Even a breath of fresh air should not be taken for granted. Initially, residents paid little notice to the dense fog blanket over London on the cold Friday morning of December 5, 1952. Londoners had become accustomed to the many dense “pea-souper” fogs and smogs in the past. But on this fateful Friday, traffic and pedestrians were brought to a standstill. The sky became dark, and visibility was reduced to 3 feet in many parts of the city. Tens of thousands of people began to have trouble breathing. The fog persisted throughout the weekend and did not dissipate until Tuesday, December 9, 1952, But by then, however, over 4,000 people had perished.
The Great Smog caused over 150,000 people to be hospitalized; the death toll based on recent studies was over 12,000. Emissions from the burning of coal was known to be the cause of the smog, and thus the government’s initial response was to deny that it had any responsibility for the catastrophe. However, soon after the incident, Sir Winston Churchill, British Prime Minister at the time, appointed Sir Hugh Beaver as Chairman of the Committee on Air Pollution to make recommendations. Beaver called for “a national effort” of “costs and sacrifices” to address “a social and economic evil which should no longer be tolerated.” The Great Smog led to the passage of the Clean Air Act in 1956 by the British Parliament.
The exact chemical process that produced the Great Smog of 1952 were not clearly understood until recently, when a group of researchers tackling the problem of China’s severe air pollution published their findings in the 2016 Proceedings of the National Academy of Sciences of the United States. The danger of uncurbed emissions from coal burning was dire to the people of London over 60 years ago, and the present danger to the residents of the northern cities in China (including Beijing) is likewise real.

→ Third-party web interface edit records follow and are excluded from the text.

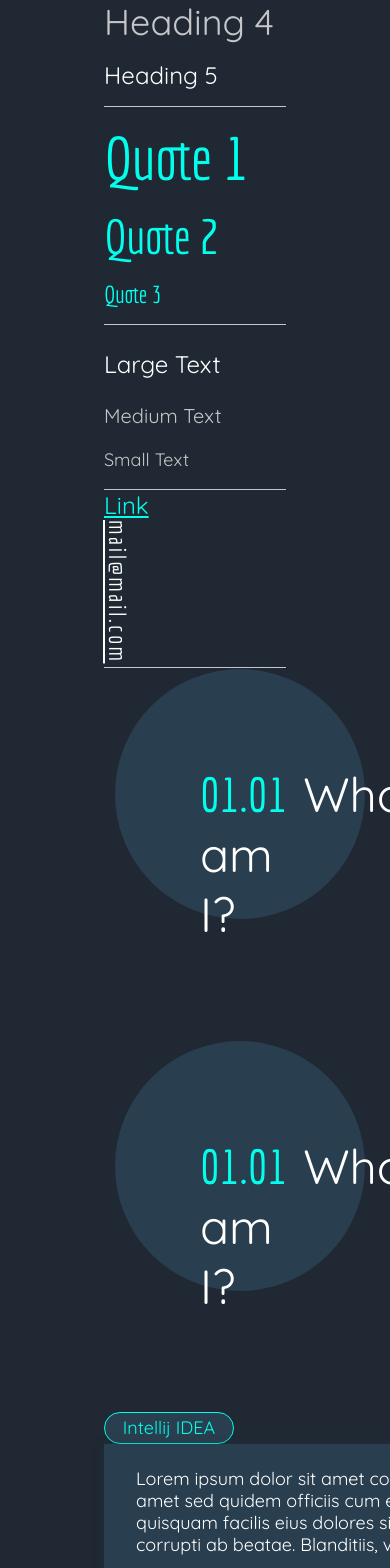
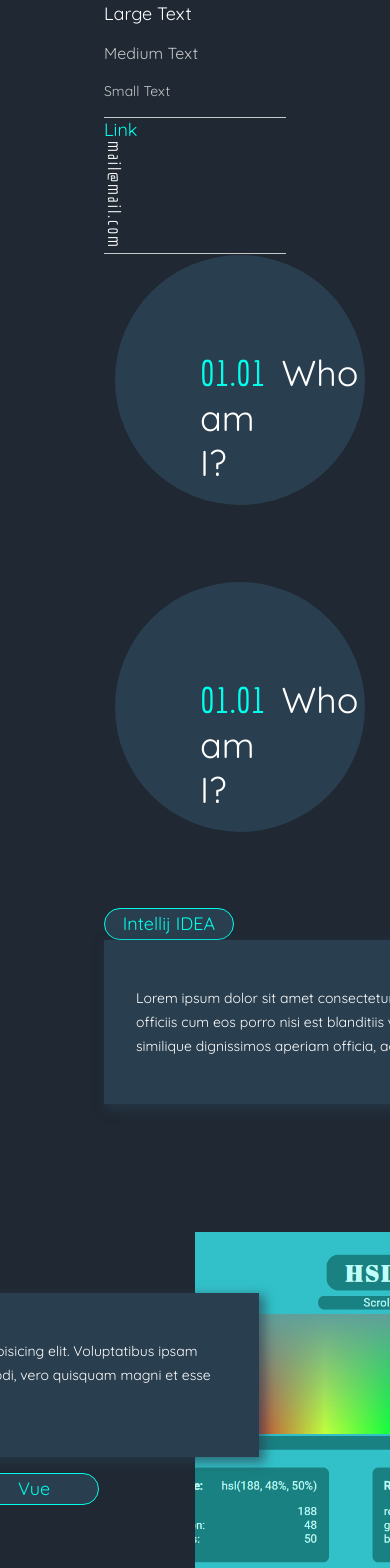
Before and after one commit to giorgoslytos/personal-website-v2, a React (Create React App) app: page / in a window 390 px wide. Shown: the part 420-1988 px from the top of the page. Built offline with nearby package versions, Linux system fonts and the light colour scheme.

Commit message:
typography projects

```diff
--- a/src/App.js
+++ b/src/App.js
@@ -1,11 +1,13 @@
 import React from 'react';
 import Typo from './Typo';
+import ResizeContextProvider from './contexts/ResizeContext';
 
 function App() {
   return (
     <div className="App">
-      <Typo />
-
+      <ResizeContextProvider>
+        <Typo />
+      </ResizeContextProvider>
     </div>
   );
 }
--- a/src/Typo.jsx
+++ b/src/Typo.jsx
@@ -2,11 +2,29 @@ import React from 'react';
 import CircleTitle from './components/CircleTitle/CircleTitle';
 import Badge from './components/Badge/Badge';
 import ProjectDesc from './components/ProjectDesc/ProjectDesc';
-import ProjectImg from './components/ProjectImg/ProjectImg';
-import BackImg from './images/hslcolorselector.png';
 import Project from './components/Project/Project';
 
 const Typo = () => {
+  const projects = [
+    {
+      projectNum: '01',
+      projectName: 'First Project',
+      projectDesc:
+        'Nice! Lorem ipsum dolor sit amet consectetur, adipisicing elit. Voluptatibus ipsam officia saepe repellat quasi impedit, ab ratione modi, vero quisquam magni et esse sit. Beatae.',
+      projectTechs: ['React', 'Angular', 'Vue'],
+      projectLinks: ['github.com', 'google.com'],
+      projectImg: 'hslcolorselector.png',
+    },
+    {
+      projectNum: '02',
+      projectName: 'Second Project',
+      projectDesc:
+        'Nice! Lorem ipsum dolor sit amet consectetur, adipisicing elit. Voluptatibus ipsam officia saepe repellat quasi impedit, ab ratione modi, vero quisquam magni et esse sit. Beatae.',
+      projectTechs: ['React', 'Angular', 'Vue'],
+      projectLinks: ['github.com', 'google.com'],
+      projectImg: 'react-footwear-shop.png',
+    },
+  ];
   return (
     <div className="container">
       <div>
@@ -31,12 +49,12 @@ const Typo = () => {
       <div className="hr"></div>
       <div>
         <div>
-          <a className="link" href="#">
+          <a className="link" href="/">
             Link
           </a>
         </div>
         <div>
-          <a className="mail" href="#">
+          <a className="mail" href="/">
             mail@mail.com
           </a>
         </div>
@@ -52,12 +70,13 @@ const Typo = () => {
       beatae. Blanditiis, vel."
         align="left"
       />
-      <ProjectImg align="left" img="hslcolorselector.png" />
-      <ProjectImg align="right" img="hslcolorselector.png" />
-      <ProjectImg align="lefta" img="hslcolorselector.png" />
-      <Project align="left" />
-      <Project align="right" />
-      <Project align="righta" />
+      {projects.map((projectInfo, index) => (
+        <Project
+          align={index % 2 === 0 ? 'left' : 'right'}
+          projectInfo={projectInfo}
+          key={projectInfo.projectName}
+        />
+      ))}
     </div>
   );
 };
--- a/src/components/Project/Project.jsx
+++ b/src/components/Project/Project.jsx
@@ -4,7 +4,7 @@ import ProjectImg from '../ProjectImg/ProjectImg';
 import ProjectDesc from '../ProjectDesc/ProjectDesc';
 import Badge from '../Badge/Badge';
 
-const Project = ({ align }) => {
+const Project = ({ align, projectInfo }) => {
   return (
     <div
       className="project"
@@ -21,19 +21,20 @@ const Project = ({ align }) => {
         }
       >
         <div className="h5">
-          <span style={{ color: '#00FFEC' }}>03.01. </span>Project
+          <span style={{ color: '#00FFEC' }}>
+            {'03.' + projectInfo.projectNum}{' '}
+          </span>
+          Project
         </div>
-        <div className="h3">React Footwear Shop</div>
-        <ProjectDesc
-          align={align}
-          text="Lorem ipsum dolor sit amet consectetur adipisicing elit. Ut perspiciatis doloremque ex nihil minus repellat, pariatur possimus facilis fugiat molestiae quidem odit sint nam nemo aut officiis deserunt. Vitae laboriosam aliquam facilis sint quam qui?"
-        />
+        <div className="h3">{projectInfo.projectName}</div>
+        <ProjectDesc align={align} text={projectInfo.projectDesc} />
         <div className="badges">
-          <Badge name="Material UI" />
-          <Badge name="Bootstrap" />
-          <Badge name="React" />
+          {projectInfo.projectTechs.map((badgeName) => (
+            <Badge name={badgeName} key={badgeName} />
+          ))}
         </div>
         <div className="icons">
+          <a href={projectInfo.projectLinks[0]}>
             <svg
               width="31"
               height="31"
@@ -46,6 +47,8 @@ const Project = ({ align }) => {
                 fill="#C5C6C7"
               />
             </svg>
+          </a>
+          <a href={projectInfo.projectLinks[1]}>
             <svg
               width="30"
               height="30"
@@ -62,13 +65,16 @@ const Project = ({ align }) => {
                 fill="#C5C6C7"
               />
             </svg>
+          </a>
         </div>
       </div>
+      <a href={projectInfo.projectLinks[1]}>
         <ProjectImg
           className="project-img"
           align={align}
-        img="hslcolorselector.png"
+          img={projectInfo.projectImg}
         />
+      </a>
     </div>
   );
 };
--- a/src/components/Project/Project.scss
+++ b/src/components/Project/Project.scss
@@ -1,12 +1,12 @@
 .project {
-  margin: 5rem auto;
+  margin: 8rem auto;
   display: flex;
   justify-content: center;
   .content {
-    width: 600px;
+    width: 550px;
   }
   .h3 {
-    margin: 0;
+    margin-bottom: 0.5rem;
   }
   .h5 {
     margin: 0;
@@ -19,6 +19,12 @@
   }
   .icons {
     margin-top: 0.5rem;
+    path {
+      transition: fill 0.4s;
+    }
+    & > a:hover > svg > path {
+      fill: #fff !important;
+    }
     :nth-child(2) {
       margin: 0 2rem;
     }
--- a/src/components/ProjectDesc/ProjectDesc.jsx
+++ b/src/components/ProjectDesc/ProjectDesc.jsx
@@ -24,7 +24,7 @@ const ProjectDesc = ({ text, align }) => {
   }
   return (
     <div className="project-desc" style={alignment}>
-      {text}
+      <p className="text-small white">{text}</p>
     </div>
   );
 };
--- a/src/components/ProjectDesc/ProjectDesc.scss
+++ b/src/components/ProjectDesc/ProjectDesc.scss
@@ -1,7 +1,7 @@
 .project-desc {
   margin: 2rem;
-  padding: 1.5rem 2rem;
-  width: 600px;
+  padding: 2rem;
+  width: 550px;
   z-index: 1;
   background: #293e4e;
   font-family: Quicksand;
--- a/src/components/ProjectImg/ProjectImg.jsx
+++ b/src/components/ProjectImg/ProjectImg.jsx
@@ -1,26 +1,15 @@
-import React, { useState } from 'react';
+import React, { useState, useContext } from 'react';
 import './ProjectImg.scss';
+import { ResizeContext } from '../../contexts/ResizeContext';
 
 const ProjectImg = ({ align, img }) => {
+  const { width, height } = useContext(ResizeContext);
   const backImg = require(`../../images/${img}`);
-  const [hover, setHover] = useState(false);
-  const transparentImg = {
-    backgroundImage: `linear-gradient(0deg,rgba(0, 0, 0, 0),rgba(0, 0, 0, 0)),url(${backImg})`,
-  };
-  const coloredImg = {
-    backgroundImage: `linear-gradient(0deg,rgba(0, 255, 236, 0.25),rgba(0, 255, 236, 0.25)),url(${backImg})`,
-  };
-  const imgStyle = hover ? transparentImg : coloredImg;
+
   return (
     <div
-      onMouseEnter={() => {
-        setHover(true);
-      }}
-      onMouseLeave={() => {
-        setHover(false);
-      }}
       className={align === 'right' ? 'project-img-left' : 'project-img-right'}
-      style={imgStyle}
+      style={{ backgroundImage: `url(${backImg})` }}
     ></div>
   );
 };
--- a/src/components/ProjectImg/ProjectImg.scss
+++ b/src/components/ProjectImg/ProjectImg.scss
@@ -1,12 +1,12 @@
 .project-img-right {
   position: relative;
-  margin: 0 2rem;
-  width: 555px;
-  height: 300px;
+  width: 550px;
+  height: 350px;
   background-position: center;
   background-repeat: no-repeat;
   background-size: cover;
   cursor: pointer;
+
   &:after {
     content: '';
     position: absolute;
@@ -17,11 +17,24 @@
     border: 1px solid #00ffec;
     z-index: -2;
   }
-  &:hover:after {
+  &:hover {
+    &:after {
       transform: translate(-1px, -1px);
       box-shadow: 0px 0px 12px 1px #00ffec;
       animation: shadow-animation 2s infinite;
       animation-delay: 0.6s;
+    }
+    &:before {
+      animation: 0.6s ease-in transparent-effect forwards;
+      animation-iteration-count: 1;
+    }
+  }
+  &:before {
+    content: '';
+    position: absolute;
+    width: 100%;
+    height: 100%;
+    background-color: rgba($color: #00ffec, $alpha: 0.25);
   }
 }
 @keyframes shadow-animation {
@@ -29,18 +42,28 @@
     box-shadow: 0px 0px 12px 1px #00ffec;
   }
   50% {
-    box-shadow: 0px 0px 8px 1px #04c4b7;
+    box-shadow: 0px 0px 10px 1px #06dfd0;
     // box-shadow: 0px 0px 17px 1px #036b64;
   }
   100% {
     box-shadow: 0px 0px 12px 1px #00ffec;
   }
 }
+@keyframes transparent-effect {
+  0% {
+    background-color: rgba($color: #00ffec, $alpha: 0.25);
+  }
+  50% {
+    background-color: rgba(41, 62, 78, 0.6);
+  }
+  100% {
+    background-color: rgba($color: #00ffec, $alpha: 0);
+  }
+}
 .project-img-left {
   position: relative;
-  margin: 0 2rem;
-  width: 555px;
-  height: 300px;
+  width: 550px;
+  height: 350px;
   background-position: center;
   background-repeat: no-repeat;
   background-size: cover;
@@ -56,10 +79,23 @@
     border: 1px solid #00ffec;
     z-index: -2;
   }
-  &:hover:after {
+  &:hover {
+    &:after {
       transform: translate(-1px, -1px);
       box-shadow: 0px 0px 12px 1px #00ffec;
       animation: shadow-animation 2s infinite;
       animation-delay: 0.6s;
     }
+    &:before {
+      animation: 0.6s ease-in transparent-effect forwards;
+      animation-iteration-count: 1;
     }
+  }
+  &:before {
+    content: '';
+    position: absolute;
+    width: 100%;
+    height: 100%;
+    background-color: rgba($color: #00ffec, $alpha: 0.25);
+  }
+}
--- /dev/null
+++ b/src/contexts/ResizeContext.js
@@ -0,0 +1,33 @@
+
+import React, { createContext, useState, useEffect } from 'react';
+import { handleResize } from '../utils/handleDebouncedResize';
+
+export const ResizeContext = createContext();
+
+const ResizeContextProvider = (props) => {
+  const [height, setHeight] = useState(350);
+  const [width, setWidth] = useState(550);
+  // useEffect(() => {
+  //   const handleDebouncedResize = handleResize(
+  //     (() => {
+  //       setTimeout(() => {
+  //         console.log(window.innerHeight)
+  //         console.log(window.innerWidth)
+  //       }, 1000);
+  //     })()
+  //   );
+  //   window.addEventListener('resize', handleDebouncedResize);
+
+  //   return () => {
+  //     window.removeEventListener('resize', handleDebouncedResize);
+  //   };
+  // });
+
+  return (
+    <ResizeContext.Provider value={{ width, height }}>
+      {props.children}
+    </ResizeContext.Provider>
+  );
+}
+
+export default ResizeContextProvider;
--- a/src/scss/typography.scss
+++ b/src/scss/typography.scss
@@ -6,38 +6,34 @@ body {
 .container {
   margin: 0 6rem;
 }
+
 .h {
   &1 {
     font-family: Poppins;
     font-size: 64px;
     color: #ffffff;
-    margin: 1rem 0;
   }
   &2 {
     font-family: Quicksand;
     font-size: 48px;
     margin-bottom: 8px;
     color: #ffffff;
-    margin: 1rem 0;
   }
   &3 {
     font-family: Quicksand;
     font-size: 36px;
     color: #ffffff;
-    margin: 1rem 0;
   }
   &4 {
     font-family: Quicksand;
     font-size: 36px;
     color: #c5c6c7;
-    margin: 1rem 0;
   }
 
   &5 {
     font-family: Quicksand;
     font-size: 24px;
     color: #ffffff;
-    margin: 1rem 0;
   }
 }
 
@@ -46,19 +42,16 @@ body {
     font-family: Economica;
     color: #00ffec;
     font-size: 60px;
-    margin: 1rem 0;
   }
   &2 {
     font-family: Economica;
     color: #00ffec;
     font-size: 48px;
-    margin: 1rem 0;
   }
   &3 {
     font-family: Economica;
     color: #00ffec;
     font-size: 24px;
-    margin: 1rem 0;
   }
 }
 
@@ -77,10 +70,12 @@ p {
   &.text-small {
     font-size: 18px;
     color: #c5c6c7;
+    line-height: 24px;
   }
 }
 
 a {
+  text-decoration: none;
   &.link {
     font-family: Quicksand;
     font-style: normal;
@@ -105,3 +100,61 @@ a {
   background-color: #c5c6c7;
   width: 100%;
 }
+
+.white {
+  color: #fff !important;
+}
+
+@media only screen and (max-width: 600px) {
+  .h {
+    &1 {
+      font-size: 48px; //64
+    }
+    &2 {
+      font-size: 36px; //48
+    }
+    &3 {
+      font-size: 24px; //36
+    }
+    &4 {
+      font-size: 24px; //36
+    }
+
+    &5 {
+      font-size: 18px; //24
+    }
+  }
+
+  .q {
+    &1 {
+      font-size: 45px; //60
+    }
+    &2 {
+      font-size: 36px; //48
+    }
+    &3 {
+      font-size: 18px; //24
+    }
+  }
+
+  p {
+    &.text-large {
+      font-size: 18px; //24
+    }
+    &.text-medium {
+      font-size: 16px; //20
+    }
+    &.text-small {
+      font-size: 14px; //18
+    }
+  }
+
+  a {
+    &.link {
+      font-size: 18px; //24
+    }
+    &.mail {
+      font-size: 18px; //24
+    }
+  }
+}
--- /dev/null
+++ b/src/utils/handleDebouncedResize.js
@@ -0,0 +1,3 @@
+export function handleResize(fn, ms) {
+
+}
```
Also changed, not shown: src/images/react-footwear-shop.png (added). Lines whose indentation alone changed are shown as unchanged.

Many of the problems we face today with regard to environmental degradation are linked to human selfishness and greed. A denial that climate change exists is used by many, even many professed Christians, as an affront to not take responsibility. Some claim there is no definite link between carbon dioxide emissions and global warming/climate change, even while there is great progress in the scientific understanding of climate change. As a Seventh-day Adventist Christian and a practicing environmental engineer, I am proud of the church’s official statement on “The Stewardship of the Environment,” published over 20 years ago.
Furthermore, in 1979, the National Research Council, the research arm of the National Academy of Sciences of the U.S, reported on its investigation into the subject of carbon dioxide and climate change: “If carbon dioxide continues to increase, the study group finds no reason to doubt that climate changes will result and no reason to believe that these changes will be negligible […] A wait-and-see policy may mean waiting until it is too late.” However, it took a U.S Supreme Court case involving a lawsuit brought by twelve states and several cities 28 years later in 2007 to compel the EPA to regulate carbon dioxide and other greenhouse gases as pollutants under the Clean Air Act.
Emission limitations by EPA regulations or otherwise may not reverse global warming, but as faithful stewards, this does not relieve us of our God-given duty to take steps to slow or reduce it, or to call for our elected officials to do the same. “For everyone to whom much is given, from him much will be required; and to whom much has been committed, of him they will ask more” (Luke 12:48, NKJV).